Indifference, not hate, is the opposite of love. A son who is passionately angry with his father has more of a relationship with his father than a son who is completely indifferent towards his father. Anger itself can be a first step towards reconciliation. Again, the problem with the secular socialist ideal is that it will make us completely indifferent towards our neighbors. According to this ideal, the next time we see a poor man we won’t say: “Hey, how can I help?” but rather say: “Why are you asking me for help? What you need is an Obama-bailout that will help you for a day or two.”

What we really need, however, is an aggressive expansion of faith-based efforts with real accountability on the local level. Aristotle, like Christ, advocated for a love/friend-based political system. The secular socialist ideal is always calling for social justice. Aristotle and Christ teach us that in a community of friendship, no justice and laws are necessary. When I’m with my friends (even friends who disagree with me on politics) we do not need laws to govern our behavior, nor do we need the government to tax us to death in order to support one another. We simply treat each other as friends.

Someone really important once said: “There is no greater love than to lay down one’s life for his friends.” Not only does this mean giving of ourselves freely, it means reaching out, getting to know, and truly loving our neighbors who thus become our friends. The secular socialist ideal, however, seeks to make strangers out of our neighbors and “friends” out of those who will go on to kill our neighbors.
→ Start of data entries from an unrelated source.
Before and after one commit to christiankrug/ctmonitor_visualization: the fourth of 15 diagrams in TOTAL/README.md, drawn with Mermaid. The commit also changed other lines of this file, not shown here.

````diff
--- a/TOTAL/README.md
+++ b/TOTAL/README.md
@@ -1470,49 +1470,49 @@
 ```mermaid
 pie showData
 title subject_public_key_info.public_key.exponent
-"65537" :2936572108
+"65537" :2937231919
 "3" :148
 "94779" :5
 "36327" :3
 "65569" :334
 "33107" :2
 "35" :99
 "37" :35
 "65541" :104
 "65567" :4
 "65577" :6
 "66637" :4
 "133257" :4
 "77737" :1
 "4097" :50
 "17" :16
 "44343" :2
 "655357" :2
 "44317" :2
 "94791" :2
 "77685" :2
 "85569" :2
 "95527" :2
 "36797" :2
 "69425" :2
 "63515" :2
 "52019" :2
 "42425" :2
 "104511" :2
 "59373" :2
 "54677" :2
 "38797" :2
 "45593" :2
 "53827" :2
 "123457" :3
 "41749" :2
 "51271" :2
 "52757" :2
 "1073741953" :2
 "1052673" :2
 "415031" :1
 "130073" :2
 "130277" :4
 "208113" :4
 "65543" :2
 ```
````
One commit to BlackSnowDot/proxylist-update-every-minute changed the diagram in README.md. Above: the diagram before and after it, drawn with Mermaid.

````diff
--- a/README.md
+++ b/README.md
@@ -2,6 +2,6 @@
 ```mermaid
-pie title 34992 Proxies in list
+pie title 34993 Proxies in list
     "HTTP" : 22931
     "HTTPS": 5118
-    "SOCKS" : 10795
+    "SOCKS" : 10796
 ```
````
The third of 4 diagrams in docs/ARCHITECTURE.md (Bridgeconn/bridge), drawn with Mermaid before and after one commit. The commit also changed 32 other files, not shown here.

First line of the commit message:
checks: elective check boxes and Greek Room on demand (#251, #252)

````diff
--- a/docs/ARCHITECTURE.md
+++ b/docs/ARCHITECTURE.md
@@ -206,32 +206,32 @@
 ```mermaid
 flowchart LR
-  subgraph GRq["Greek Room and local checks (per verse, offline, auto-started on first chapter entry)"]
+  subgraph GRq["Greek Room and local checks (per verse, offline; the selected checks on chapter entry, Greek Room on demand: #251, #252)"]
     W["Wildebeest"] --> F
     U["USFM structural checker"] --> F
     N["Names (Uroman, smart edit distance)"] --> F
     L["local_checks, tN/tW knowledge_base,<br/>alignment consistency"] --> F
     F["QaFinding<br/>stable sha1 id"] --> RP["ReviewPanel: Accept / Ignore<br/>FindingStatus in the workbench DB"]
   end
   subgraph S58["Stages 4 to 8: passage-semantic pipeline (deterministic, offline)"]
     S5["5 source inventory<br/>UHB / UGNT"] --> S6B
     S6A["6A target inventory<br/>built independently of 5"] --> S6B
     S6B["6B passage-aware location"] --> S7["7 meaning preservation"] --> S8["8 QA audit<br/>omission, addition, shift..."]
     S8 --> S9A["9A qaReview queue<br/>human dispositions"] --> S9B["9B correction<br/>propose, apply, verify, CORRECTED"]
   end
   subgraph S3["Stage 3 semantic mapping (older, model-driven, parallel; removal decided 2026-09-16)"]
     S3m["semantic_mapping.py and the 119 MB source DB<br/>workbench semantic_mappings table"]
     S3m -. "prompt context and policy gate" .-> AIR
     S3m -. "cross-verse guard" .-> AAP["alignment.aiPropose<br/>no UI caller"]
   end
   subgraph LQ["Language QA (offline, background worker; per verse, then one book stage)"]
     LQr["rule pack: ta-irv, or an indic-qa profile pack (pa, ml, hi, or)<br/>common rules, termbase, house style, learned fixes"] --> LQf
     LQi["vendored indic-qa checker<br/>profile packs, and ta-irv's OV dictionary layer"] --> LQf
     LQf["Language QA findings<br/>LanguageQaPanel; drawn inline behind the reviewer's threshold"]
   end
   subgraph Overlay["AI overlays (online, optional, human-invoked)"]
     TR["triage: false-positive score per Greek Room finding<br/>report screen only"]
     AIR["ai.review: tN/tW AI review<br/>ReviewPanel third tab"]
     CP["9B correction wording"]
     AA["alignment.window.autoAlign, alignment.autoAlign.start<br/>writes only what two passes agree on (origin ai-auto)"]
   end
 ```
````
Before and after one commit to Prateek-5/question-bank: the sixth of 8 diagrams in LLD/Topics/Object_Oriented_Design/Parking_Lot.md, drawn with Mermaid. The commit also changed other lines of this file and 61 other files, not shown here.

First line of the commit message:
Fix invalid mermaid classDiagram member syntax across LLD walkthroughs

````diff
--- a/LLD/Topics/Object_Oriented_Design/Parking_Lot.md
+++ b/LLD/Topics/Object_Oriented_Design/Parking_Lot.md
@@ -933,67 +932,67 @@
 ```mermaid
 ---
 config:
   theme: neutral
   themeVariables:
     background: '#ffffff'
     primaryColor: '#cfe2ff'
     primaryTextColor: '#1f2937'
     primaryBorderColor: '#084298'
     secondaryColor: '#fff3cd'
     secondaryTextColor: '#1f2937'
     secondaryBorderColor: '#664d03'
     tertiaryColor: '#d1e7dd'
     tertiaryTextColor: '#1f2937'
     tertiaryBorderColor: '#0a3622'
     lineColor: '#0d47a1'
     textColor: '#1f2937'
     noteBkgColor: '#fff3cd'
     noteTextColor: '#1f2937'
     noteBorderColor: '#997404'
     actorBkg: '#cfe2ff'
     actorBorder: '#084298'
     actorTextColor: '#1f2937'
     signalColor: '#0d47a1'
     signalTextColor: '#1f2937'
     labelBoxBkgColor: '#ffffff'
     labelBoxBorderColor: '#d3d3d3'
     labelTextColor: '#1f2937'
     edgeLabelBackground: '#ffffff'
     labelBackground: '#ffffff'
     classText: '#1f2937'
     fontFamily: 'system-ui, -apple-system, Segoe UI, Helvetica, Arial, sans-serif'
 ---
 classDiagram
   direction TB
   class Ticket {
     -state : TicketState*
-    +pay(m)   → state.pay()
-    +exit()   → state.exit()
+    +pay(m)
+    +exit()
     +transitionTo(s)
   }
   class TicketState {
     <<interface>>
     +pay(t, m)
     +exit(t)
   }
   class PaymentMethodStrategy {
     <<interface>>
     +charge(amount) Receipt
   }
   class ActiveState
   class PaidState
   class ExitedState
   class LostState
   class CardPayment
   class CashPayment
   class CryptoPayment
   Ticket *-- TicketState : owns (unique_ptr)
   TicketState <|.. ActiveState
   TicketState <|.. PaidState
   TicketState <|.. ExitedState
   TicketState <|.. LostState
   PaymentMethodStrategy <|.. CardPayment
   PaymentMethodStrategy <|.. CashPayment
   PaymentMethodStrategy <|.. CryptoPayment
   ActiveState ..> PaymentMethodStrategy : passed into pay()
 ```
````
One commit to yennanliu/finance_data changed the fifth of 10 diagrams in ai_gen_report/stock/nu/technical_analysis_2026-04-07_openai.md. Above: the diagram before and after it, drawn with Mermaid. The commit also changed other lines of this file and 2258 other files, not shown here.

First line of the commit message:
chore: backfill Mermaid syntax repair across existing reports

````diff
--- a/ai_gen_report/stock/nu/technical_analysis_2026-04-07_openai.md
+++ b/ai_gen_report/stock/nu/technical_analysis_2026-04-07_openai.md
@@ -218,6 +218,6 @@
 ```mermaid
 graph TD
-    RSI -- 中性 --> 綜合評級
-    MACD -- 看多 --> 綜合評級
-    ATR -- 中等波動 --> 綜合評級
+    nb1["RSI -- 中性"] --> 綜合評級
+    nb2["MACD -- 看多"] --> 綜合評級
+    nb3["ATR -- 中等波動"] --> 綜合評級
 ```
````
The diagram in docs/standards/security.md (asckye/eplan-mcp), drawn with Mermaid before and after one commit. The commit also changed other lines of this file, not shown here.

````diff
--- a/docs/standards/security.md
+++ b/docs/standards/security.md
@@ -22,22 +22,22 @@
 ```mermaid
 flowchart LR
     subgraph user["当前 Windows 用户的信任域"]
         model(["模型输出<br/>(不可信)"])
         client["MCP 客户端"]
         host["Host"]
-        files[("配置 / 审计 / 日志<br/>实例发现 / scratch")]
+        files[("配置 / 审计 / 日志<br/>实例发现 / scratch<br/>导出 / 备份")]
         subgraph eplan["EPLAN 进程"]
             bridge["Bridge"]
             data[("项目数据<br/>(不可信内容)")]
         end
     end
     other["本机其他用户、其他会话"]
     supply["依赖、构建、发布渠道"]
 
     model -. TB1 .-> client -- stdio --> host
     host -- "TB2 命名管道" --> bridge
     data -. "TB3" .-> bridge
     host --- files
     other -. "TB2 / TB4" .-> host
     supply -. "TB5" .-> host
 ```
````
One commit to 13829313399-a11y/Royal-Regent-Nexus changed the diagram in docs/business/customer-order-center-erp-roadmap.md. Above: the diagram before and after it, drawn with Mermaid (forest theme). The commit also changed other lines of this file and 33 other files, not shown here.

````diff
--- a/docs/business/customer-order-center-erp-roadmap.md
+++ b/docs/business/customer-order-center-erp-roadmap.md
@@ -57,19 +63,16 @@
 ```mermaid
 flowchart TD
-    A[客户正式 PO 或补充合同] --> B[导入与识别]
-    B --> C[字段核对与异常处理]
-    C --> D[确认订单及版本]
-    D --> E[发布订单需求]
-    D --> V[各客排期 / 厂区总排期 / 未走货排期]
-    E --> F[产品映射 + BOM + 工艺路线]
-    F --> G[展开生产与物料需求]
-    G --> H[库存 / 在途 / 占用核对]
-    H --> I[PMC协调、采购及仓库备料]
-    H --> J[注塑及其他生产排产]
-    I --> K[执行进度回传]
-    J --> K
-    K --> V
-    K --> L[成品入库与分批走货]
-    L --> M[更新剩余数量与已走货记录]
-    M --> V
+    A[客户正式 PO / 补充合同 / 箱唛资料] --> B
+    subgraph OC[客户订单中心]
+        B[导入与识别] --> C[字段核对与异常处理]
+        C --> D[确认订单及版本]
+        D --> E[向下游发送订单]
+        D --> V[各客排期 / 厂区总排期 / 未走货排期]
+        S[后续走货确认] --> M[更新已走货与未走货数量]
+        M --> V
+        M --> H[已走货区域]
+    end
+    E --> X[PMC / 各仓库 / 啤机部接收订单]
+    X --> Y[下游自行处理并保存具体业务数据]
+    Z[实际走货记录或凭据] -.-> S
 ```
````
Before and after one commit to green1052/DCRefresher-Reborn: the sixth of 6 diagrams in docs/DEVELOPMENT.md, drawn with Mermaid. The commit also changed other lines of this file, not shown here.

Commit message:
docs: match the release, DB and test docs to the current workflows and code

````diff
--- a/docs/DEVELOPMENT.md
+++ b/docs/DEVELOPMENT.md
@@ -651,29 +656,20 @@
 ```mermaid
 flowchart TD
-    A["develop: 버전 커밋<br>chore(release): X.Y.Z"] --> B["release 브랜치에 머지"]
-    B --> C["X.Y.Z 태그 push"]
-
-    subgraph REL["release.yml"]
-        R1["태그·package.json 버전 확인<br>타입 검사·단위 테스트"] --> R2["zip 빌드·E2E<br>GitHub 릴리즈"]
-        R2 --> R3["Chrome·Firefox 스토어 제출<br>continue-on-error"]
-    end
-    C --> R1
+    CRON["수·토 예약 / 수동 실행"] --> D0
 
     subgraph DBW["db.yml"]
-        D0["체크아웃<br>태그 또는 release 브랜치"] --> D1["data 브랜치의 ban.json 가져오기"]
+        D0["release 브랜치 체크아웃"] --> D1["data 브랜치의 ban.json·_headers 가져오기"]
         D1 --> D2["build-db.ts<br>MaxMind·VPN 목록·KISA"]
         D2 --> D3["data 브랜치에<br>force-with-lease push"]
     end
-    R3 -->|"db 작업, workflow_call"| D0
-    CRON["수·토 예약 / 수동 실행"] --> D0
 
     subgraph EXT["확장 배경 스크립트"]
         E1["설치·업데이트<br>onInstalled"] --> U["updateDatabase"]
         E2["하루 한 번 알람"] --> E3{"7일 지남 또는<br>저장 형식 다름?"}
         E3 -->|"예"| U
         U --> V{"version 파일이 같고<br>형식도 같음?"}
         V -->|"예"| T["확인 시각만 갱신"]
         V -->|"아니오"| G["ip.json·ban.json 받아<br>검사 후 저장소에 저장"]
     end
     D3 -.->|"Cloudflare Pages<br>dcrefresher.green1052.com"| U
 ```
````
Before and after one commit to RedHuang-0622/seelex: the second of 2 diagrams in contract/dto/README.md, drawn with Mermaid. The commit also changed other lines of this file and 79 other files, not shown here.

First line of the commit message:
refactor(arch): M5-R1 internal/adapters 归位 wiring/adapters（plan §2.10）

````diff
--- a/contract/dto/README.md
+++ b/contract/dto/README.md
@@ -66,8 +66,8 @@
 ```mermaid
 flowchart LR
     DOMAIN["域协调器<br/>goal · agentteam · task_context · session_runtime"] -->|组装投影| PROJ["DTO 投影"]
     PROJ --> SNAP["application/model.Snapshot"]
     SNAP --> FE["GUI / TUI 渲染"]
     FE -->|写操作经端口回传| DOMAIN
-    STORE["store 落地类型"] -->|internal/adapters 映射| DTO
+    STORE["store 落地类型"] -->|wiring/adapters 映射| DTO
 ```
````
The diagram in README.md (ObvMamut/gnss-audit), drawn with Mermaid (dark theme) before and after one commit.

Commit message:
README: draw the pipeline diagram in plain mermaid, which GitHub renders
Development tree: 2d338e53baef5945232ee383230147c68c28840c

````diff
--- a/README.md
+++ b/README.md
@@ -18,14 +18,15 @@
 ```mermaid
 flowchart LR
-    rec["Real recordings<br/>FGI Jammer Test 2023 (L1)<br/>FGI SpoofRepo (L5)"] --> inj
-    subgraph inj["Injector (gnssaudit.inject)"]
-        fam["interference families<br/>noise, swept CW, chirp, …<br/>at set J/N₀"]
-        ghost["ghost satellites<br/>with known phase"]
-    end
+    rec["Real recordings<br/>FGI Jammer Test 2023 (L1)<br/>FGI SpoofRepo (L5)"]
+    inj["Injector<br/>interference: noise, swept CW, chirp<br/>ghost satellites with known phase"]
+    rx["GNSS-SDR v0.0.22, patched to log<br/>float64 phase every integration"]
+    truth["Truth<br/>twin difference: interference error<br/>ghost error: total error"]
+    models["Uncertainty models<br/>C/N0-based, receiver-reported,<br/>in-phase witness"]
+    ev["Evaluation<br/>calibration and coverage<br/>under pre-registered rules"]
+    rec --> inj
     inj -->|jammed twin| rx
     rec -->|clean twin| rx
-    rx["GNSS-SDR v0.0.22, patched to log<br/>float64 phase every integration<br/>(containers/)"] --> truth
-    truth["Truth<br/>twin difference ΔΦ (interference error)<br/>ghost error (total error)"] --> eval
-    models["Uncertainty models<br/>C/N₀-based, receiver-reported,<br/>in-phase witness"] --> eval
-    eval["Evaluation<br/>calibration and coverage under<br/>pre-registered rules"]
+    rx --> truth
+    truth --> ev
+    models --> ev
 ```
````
But maybe they think that our eventual deaths will come easier when those who should be our real friends are only strangers.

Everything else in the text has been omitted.